* [What you are asked to do] Pick out each line in these entries that contains the string "assets".

* [Data records]

Start of Block

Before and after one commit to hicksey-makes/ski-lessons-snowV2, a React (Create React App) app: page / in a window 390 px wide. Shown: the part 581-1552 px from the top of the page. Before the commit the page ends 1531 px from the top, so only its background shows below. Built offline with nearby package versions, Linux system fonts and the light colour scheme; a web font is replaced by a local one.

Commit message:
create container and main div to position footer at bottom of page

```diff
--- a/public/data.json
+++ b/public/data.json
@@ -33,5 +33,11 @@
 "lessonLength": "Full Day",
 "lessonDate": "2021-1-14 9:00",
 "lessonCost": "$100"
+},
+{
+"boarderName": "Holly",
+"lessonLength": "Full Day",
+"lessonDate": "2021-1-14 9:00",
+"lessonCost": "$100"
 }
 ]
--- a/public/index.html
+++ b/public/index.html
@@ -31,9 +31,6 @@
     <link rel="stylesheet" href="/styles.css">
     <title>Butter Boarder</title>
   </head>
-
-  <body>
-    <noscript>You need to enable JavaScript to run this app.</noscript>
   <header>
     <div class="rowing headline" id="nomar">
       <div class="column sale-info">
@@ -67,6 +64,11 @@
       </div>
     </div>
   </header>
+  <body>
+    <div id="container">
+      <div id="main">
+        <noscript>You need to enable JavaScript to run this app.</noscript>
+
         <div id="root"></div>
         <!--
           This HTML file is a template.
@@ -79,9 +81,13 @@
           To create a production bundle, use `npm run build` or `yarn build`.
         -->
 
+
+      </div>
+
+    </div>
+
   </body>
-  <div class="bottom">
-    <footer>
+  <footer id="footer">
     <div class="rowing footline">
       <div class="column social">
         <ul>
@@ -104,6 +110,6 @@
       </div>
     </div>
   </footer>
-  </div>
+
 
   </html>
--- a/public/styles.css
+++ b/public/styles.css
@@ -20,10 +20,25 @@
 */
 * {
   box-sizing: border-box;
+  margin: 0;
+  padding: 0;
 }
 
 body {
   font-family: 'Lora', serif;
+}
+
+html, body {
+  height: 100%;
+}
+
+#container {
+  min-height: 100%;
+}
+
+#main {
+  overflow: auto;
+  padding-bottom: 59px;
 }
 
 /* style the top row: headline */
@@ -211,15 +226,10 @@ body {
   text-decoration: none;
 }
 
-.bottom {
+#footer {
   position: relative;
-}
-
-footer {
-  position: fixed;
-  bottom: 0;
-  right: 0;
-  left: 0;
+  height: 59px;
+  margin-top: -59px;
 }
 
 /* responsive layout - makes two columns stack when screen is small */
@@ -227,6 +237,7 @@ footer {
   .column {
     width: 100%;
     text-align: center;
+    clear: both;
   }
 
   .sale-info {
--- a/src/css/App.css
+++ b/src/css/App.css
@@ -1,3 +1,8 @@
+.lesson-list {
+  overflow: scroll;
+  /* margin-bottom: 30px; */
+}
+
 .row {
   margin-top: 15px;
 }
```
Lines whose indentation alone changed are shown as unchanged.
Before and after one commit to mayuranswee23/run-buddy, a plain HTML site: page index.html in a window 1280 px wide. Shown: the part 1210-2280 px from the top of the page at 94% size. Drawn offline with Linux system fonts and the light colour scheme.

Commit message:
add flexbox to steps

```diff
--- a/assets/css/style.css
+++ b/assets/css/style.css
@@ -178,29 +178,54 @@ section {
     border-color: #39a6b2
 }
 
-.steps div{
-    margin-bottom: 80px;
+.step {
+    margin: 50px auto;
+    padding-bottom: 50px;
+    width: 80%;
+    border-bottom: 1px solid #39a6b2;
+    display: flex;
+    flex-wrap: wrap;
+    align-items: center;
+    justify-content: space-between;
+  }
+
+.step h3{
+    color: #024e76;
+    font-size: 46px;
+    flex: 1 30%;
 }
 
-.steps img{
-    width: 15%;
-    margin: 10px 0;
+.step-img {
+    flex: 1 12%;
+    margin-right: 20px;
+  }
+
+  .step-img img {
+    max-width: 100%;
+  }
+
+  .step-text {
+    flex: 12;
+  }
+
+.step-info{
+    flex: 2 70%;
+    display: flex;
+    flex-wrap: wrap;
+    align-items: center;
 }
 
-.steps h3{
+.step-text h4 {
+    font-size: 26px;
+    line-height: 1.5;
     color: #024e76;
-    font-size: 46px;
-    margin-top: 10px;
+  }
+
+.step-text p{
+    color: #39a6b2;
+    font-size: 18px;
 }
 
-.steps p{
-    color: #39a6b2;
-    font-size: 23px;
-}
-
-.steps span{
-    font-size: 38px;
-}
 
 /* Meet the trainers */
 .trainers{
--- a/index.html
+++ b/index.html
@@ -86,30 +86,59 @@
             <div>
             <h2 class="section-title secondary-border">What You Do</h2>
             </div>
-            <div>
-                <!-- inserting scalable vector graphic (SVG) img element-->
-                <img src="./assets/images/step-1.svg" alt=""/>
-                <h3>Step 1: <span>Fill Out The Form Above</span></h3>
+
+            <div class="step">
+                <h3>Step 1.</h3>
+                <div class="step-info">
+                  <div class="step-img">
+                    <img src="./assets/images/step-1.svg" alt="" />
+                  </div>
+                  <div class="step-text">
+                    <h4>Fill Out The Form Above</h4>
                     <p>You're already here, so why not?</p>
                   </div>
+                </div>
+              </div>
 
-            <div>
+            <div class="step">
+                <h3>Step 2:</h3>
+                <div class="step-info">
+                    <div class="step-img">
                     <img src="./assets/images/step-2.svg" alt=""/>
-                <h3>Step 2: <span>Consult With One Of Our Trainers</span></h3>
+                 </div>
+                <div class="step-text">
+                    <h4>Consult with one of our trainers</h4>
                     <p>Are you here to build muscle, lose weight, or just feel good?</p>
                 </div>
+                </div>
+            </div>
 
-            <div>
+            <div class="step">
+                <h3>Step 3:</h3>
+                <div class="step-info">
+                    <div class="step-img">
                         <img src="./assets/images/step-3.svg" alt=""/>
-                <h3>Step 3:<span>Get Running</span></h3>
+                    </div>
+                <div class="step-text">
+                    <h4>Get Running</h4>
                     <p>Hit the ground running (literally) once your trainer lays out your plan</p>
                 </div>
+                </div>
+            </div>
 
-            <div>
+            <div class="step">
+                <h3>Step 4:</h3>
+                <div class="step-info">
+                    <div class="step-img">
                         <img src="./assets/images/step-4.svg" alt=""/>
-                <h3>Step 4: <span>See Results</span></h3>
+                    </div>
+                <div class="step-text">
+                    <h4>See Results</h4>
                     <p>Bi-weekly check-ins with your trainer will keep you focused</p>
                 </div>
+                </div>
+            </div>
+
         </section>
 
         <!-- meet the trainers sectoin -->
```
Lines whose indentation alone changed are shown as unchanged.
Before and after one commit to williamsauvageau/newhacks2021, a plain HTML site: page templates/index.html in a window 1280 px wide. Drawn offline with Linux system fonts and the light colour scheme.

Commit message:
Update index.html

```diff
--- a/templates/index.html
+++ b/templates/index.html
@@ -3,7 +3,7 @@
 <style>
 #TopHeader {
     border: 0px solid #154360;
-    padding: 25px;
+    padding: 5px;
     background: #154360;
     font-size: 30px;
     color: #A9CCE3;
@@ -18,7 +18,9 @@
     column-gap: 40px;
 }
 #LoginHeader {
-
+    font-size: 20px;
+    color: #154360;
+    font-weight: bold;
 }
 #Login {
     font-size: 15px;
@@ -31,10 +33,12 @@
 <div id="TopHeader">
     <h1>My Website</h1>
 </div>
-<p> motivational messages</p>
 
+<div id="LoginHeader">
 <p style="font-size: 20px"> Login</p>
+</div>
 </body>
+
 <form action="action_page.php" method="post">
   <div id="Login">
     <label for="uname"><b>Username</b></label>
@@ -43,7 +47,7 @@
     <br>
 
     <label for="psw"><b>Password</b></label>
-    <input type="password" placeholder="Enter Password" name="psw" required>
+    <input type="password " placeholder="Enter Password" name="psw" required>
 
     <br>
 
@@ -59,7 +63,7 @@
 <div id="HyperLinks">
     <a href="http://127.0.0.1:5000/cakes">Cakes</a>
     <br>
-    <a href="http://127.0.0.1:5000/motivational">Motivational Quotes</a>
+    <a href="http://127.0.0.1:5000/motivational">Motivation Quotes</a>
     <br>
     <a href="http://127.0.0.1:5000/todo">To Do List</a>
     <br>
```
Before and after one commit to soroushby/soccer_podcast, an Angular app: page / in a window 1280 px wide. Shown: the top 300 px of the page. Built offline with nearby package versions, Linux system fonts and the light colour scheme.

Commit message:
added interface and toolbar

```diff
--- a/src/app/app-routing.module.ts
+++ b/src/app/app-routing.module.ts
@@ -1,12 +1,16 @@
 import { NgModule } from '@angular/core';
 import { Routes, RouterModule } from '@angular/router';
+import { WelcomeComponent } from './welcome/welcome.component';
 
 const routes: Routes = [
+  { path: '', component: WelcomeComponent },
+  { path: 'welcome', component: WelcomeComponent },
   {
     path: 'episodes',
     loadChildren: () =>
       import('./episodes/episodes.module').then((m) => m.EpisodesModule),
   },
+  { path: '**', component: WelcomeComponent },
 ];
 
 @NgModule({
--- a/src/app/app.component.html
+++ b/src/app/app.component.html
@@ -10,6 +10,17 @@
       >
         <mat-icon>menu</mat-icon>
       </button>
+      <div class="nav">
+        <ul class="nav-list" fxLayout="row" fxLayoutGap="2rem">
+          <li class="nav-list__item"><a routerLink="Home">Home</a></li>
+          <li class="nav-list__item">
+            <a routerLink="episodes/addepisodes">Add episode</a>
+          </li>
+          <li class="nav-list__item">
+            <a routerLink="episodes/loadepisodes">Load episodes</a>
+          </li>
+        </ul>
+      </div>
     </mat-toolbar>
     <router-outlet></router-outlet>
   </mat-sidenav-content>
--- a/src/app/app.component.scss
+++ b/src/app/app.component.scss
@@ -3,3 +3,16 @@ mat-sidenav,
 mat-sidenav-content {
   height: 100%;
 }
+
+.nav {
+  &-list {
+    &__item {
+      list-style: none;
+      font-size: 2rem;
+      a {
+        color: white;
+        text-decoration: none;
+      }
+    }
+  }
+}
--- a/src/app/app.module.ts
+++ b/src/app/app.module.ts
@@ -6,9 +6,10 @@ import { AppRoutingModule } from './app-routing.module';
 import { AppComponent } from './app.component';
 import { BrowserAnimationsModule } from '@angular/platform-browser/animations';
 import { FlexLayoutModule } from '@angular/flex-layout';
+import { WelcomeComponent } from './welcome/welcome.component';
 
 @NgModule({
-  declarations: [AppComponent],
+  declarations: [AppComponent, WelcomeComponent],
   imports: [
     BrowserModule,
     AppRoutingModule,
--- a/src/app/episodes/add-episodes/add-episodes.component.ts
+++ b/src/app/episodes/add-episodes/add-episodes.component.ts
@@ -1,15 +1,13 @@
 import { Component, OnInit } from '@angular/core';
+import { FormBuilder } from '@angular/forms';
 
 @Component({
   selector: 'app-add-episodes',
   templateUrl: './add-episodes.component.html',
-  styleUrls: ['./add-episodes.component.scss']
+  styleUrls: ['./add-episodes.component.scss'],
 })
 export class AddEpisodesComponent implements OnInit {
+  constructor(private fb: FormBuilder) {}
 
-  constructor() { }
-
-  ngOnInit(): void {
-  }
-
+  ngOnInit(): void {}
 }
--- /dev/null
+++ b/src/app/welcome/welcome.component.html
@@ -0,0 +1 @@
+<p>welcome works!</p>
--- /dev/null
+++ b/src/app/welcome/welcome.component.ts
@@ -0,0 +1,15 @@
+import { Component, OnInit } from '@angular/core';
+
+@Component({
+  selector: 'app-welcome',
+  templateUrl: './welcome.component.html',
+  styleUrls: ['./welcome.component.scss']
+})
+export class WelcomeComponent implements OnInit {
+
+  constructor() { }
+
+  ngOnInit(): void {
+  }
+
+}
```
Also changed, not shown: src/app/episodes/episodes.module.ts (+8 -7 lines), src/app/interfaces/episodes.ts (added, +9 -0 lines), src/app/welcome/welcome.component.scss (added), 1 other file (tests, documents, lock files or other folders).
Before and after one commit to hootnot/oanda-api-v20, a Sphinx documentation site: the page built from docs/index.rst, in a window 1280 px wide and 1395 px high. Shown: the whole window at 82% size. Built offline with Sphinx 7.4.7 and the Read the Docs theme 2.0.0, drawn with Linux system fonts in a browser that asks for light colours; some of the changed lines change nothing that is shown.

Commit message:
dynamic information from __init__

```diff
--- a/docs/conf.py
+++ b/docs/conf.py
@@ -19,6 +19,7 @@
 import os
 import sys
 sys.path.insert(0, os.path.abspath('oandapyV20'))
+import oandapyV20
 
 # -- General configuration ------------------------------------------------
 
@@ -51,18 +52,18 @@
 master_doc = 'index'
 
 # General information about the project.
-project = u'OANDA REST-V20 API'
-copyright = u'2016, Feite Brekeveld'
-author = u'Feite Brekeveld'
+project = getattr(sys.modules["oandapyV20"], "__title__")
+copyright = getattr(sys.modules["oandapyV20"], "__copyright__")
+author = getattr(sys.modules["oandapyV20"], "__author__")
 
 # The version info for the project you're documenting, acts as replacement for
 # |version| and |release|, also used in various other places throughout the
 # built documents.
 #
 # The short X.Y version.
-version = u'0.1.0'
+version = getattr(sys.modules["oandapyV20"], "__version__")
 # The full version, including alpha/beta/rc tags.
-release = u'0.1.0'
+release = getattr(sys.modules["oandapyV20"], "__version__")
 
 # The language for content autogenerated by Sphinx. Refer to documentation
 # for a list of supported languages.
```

End of Block

* [Response to this task]
--- a/assets/css/style.css
+++ b/assets/css/style.css
-                <img src="./assets/images/step-1.svg" alt=""/>
+                    <img src="./assets/images/step-1.svg" alt="" />
                     <img src="./assets/images/step-2.svg" alt=""/>
                         <img src="./assets/images/step-3.svg" alt=""/>
                         <img src="./assets/images/step-4.svg" alt=""/>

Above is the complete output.